Instructions to follow →
How many lines in these records include the string "Subpop"? Reply with that number alone.

Record excerpts Block Start

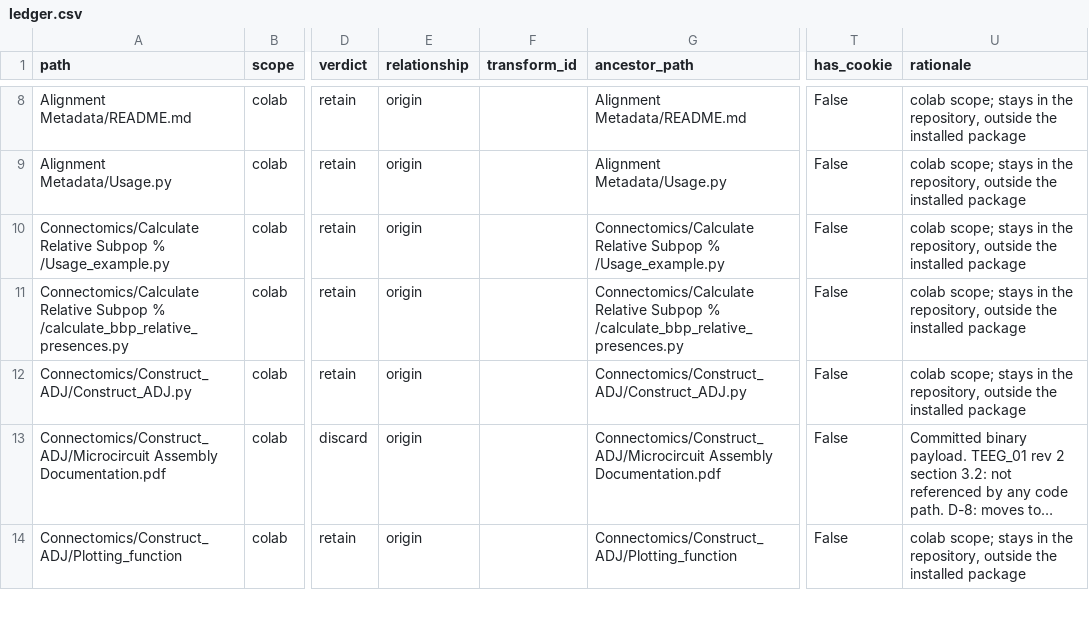
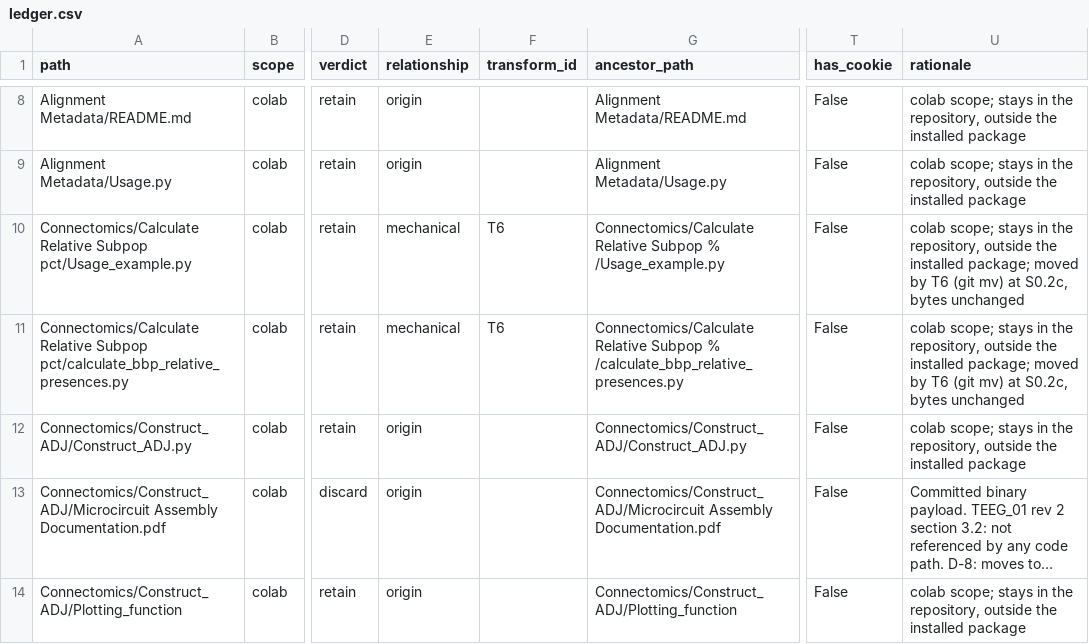
Before and after one commit to Leonardodm00/Towards-EEG, a CSV file: ledger.csv, drawn as a sheet; only a part is shown, gaps mark what is left out; long unchanged cells end in …; the diff names each change by its address in the sheet, - before the commit and + after, or states it on an @@ line.

Commit message:
S0.2c: rename Connectomics/'Calculate Relative Subpop % ' (T6, git mv)
The trailing space in the directory name makes the repository unclonable on
Windows: git checkout fails with "invalid path" and no local working tree can
be created. Confirmed on the owner's machine.

- transform T6: two files moved, both digests identical before and after
- ledger rows remapped, ancestor_path keeps the pre-move location
- phase_hashes.json chain keys remapped across pre_s0 and post_s02
- tools/path_moves.json + apply_moves.py + build_ledger.py --moves are the
  general mechanism S0.4 reuses for the full package layout
- tools/test_s0_moves_smoke.py: 10/10, including a sabotaged move that must
  and does raise T6 VIOLATED

```diff
--- a/ledger.csv
+++ b/ledger.csv
-A10 (path): …Relative Subpop % /Usage_example.py
+A10 (path): …Relative Subpop pct/Usage_example.py
-E10:E11 (relationship): origin
+E10:E11 (relationship): mechanical
-F10:F11 (transform_id): (empty)
+F10:F11 (transform_id): T6
-U10:U11 (rationale): …the installed package
+U10:U11 (rationale): …the installed package; moved by T6 (git mv) at S0.2c, bytes unchanged
-A11 (path): …Relative Subpop % /calculate_bbp_relative_presences.py
+A11 (path): …Relative Subpop pct/calculate_bbp_relative_presences.py
```
Also changed, not shown: 8 other files.
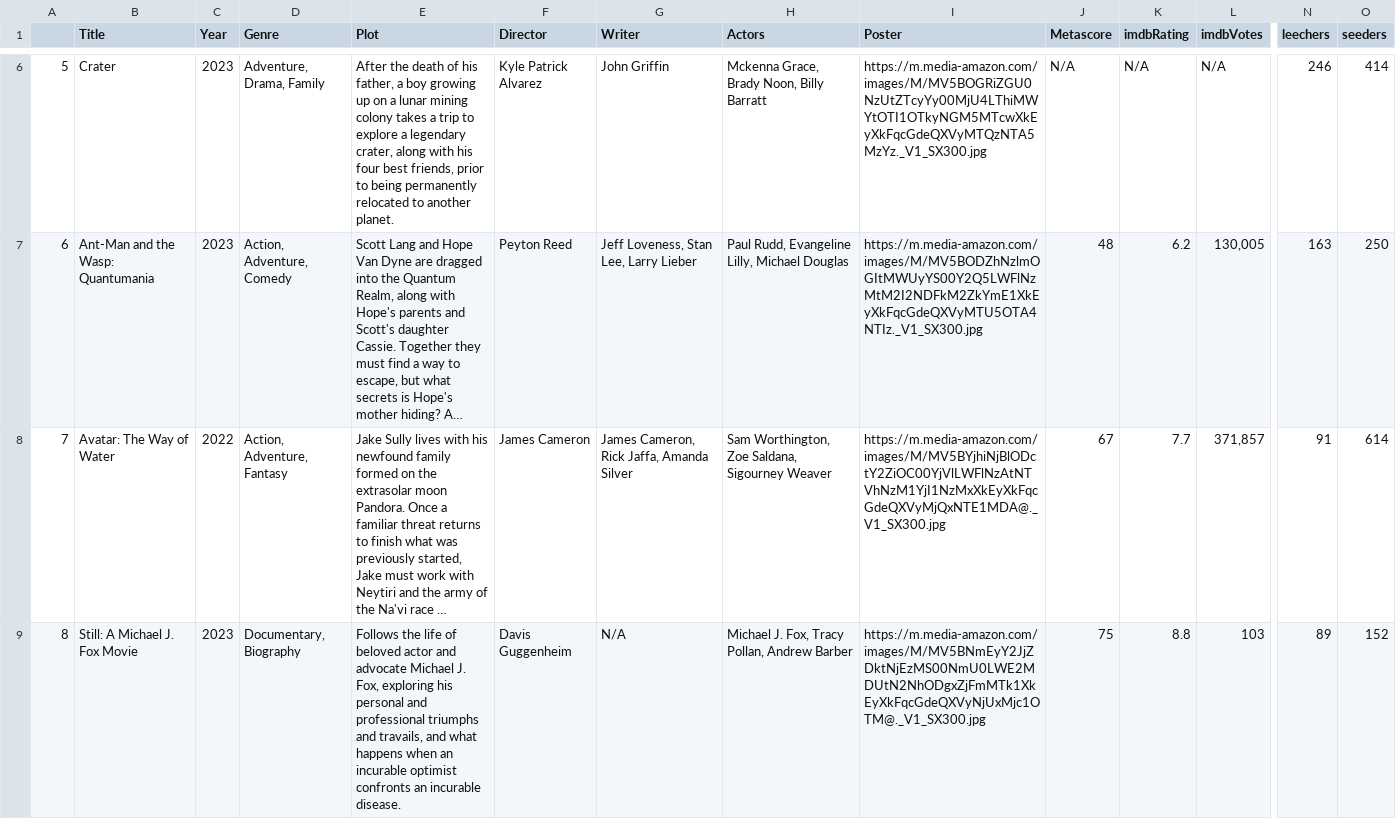
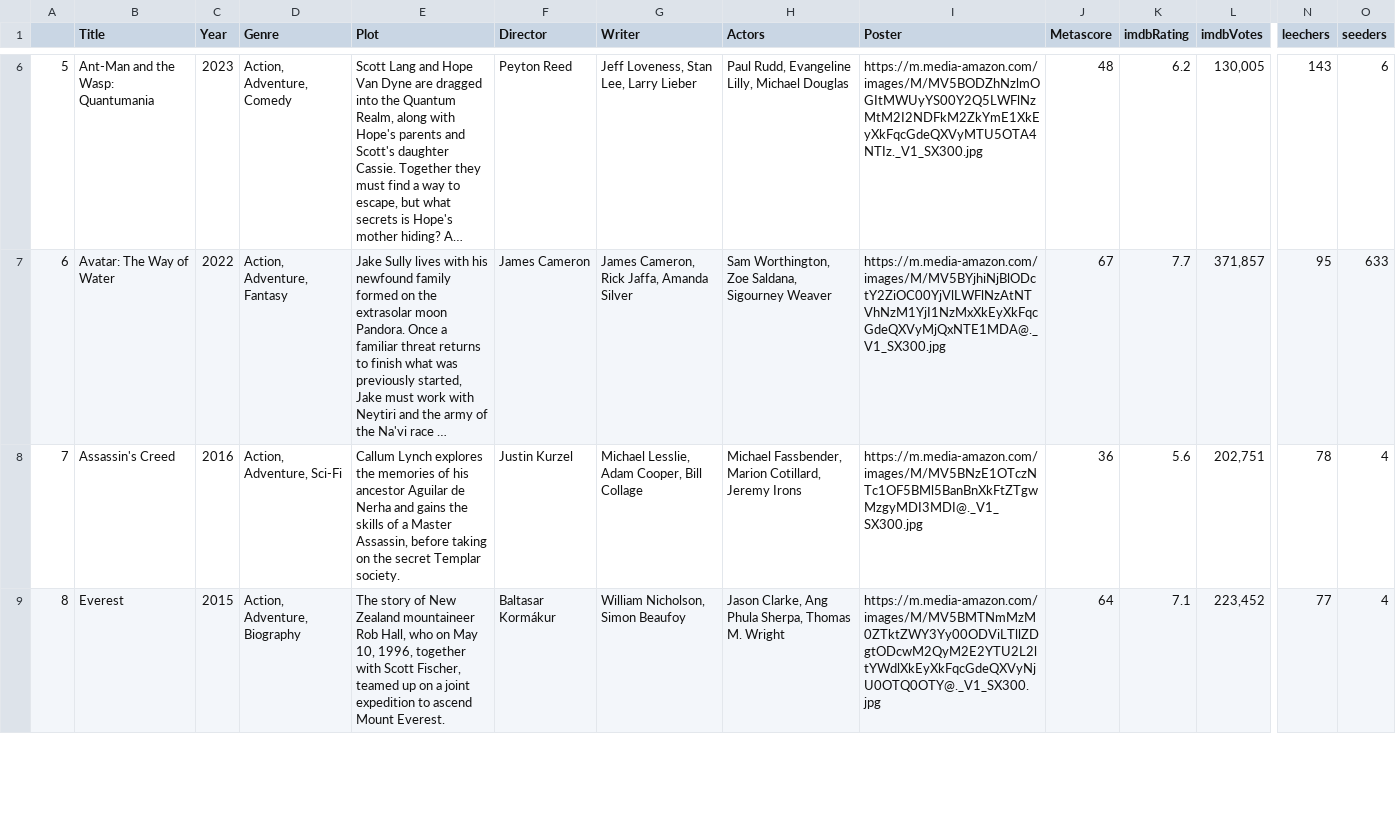
Before and after one commit to ErezWeiss1/Trending_Movies, a CSV file: data/movie_list.csv, drawn as a sheet; only a part is shown, gaps mark what is left out; long unchanged cells end in …; removed rows and columns are numbered as before the commit, all else as after; rows hold the shown columns only; the diff covers the shown part only; the diff names each change by its address in the sheet, - before the commit and + after, or states it on an @@ line.

```diff
--- a/data/movie_list.csv
+++ b/data/movie_list.csv
-row 6: 5 | Crater | 2023 | Adventure, Drama, Family | After the death of his father, a boy growing up on a lunar mining colony takes a trip to explore a legendary crater, along with his four best friends, prior to being permanently relocated to another planet. | Kyle Patrick Alvarez | John Griffin | Mckenna Grace, Brady Noon, Billy Barratt | https://m.media-amazon.com/images/M/MV5BOGRiZGU0NzUtZTcyYy00MjU4LThiMWYtOTI1OTkyNGM5MTcwXkEyXkFqcGdeQXVyMTQzNTA5MzYz._V1_SX300.jpg | N/A | N/A | N/A | 246 | 414
-A6: 6
+A6: 5
-N6 (leechers): 163
+N6 (leechers): 143
-O6 (seeders): 250
+O6 (seeders): 6
-A7: 7
+A7: 6
-N7 (leechers): 91
+N7 (leechers): 95
-O7 (seeders): 614
+O7 (seeders): 633
+row 8: 7 | Assassin's Creed | 2016 | Action, Adventure, Sci-Fi | Callum Lynch explores the memories of his ancestor Aguilar de Nerha and gains the skills of a Master Assassin, before taking on the secret Templar society. | Justin Kurzel | Michael Lesslie, Adam Cooper, Bill Collage | Michael Fassbender, Marion Cotillard, Jeremy Irons | https://m.media-amazon.com/images/M/MV5BNzE1OTczNTc1OF5BMl5BanBnXkFtZTgwMzgyMDI3MDI@._V1_SX300.jpg | 36 | 5.6 | 202,751 | 78 | 4
-B9 (Title): Still: A Michael J. Fox Movie
+B9 (Title): Everest
-C9 (Year): 2023
+C9 (Year): 2015
-D9 (Genre): Documentary, Biography
+D9 (Genre): Action, Adventure, Biography
-E9 (Plot): Follows the life of beloved actor and advocate Michael J. Fox, exploring his personal and professional triumphs and travails, and what happens when an incurable optimist confronts an incurable disease.
+E9 (Plot): The story of New Zealand mountaineer Rob Hall, who on May 10, 1996, together with Scott Fischer, teamed up on a joint expedition to ascend Mount Everest.
-F9 (Director): Davis Guggenheim
+F9 (Director): Baltasar Kormákur
-G9 (Writer): N/A
+G9 (Writer): William Nicholson, Simon Beaufoy
-H9 (Actors): Michael J. Fox, Tracy Pollan, Andrew Barber
+H9 (Actors): Jason Clarke, Ang Phula Sherpa, Thomas M. Wright
-I9 (Poster): https://m.media-amazon.com/images/M/MV5BNmEyY2JjZDktNjEzMS00NmU0LWE2MDUtN2NhODgxZjFmMTk1XkEyXkFqcGdeQXVyNjUxMjc1OTM@._V1_SX300.jpg
+I9 (Poster): https://m.media-amazon.com/images/M/MV5BMTNmMzM0ZTktZWY3Yy00ODViLTllZDgtODcwM2QyM2E2YTU2L2ltYWdlXkEyXkFqcGdeQXVyNjU0OTQ0OTY@._V1_SX300.jpg
-J9 (Metascore): 75
+J9 (Metascore): 64
-K9 (imdbRating): 8.8
+K9 (imdbRating): 7.1
-L9 (imdbVotes): 103
+L9 (imdbVotes): 223,452
-N9 (leechers): 89
+N9 (leechers): 77
-O9 (seeders): 152
+O9 (seeders): 4
```
Also changed, not shown: 1 added row, 1 removed row and 25 edited cells elsewhere in this file, 1 other file.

Record excerpts Block End

Solution to this exercise →
5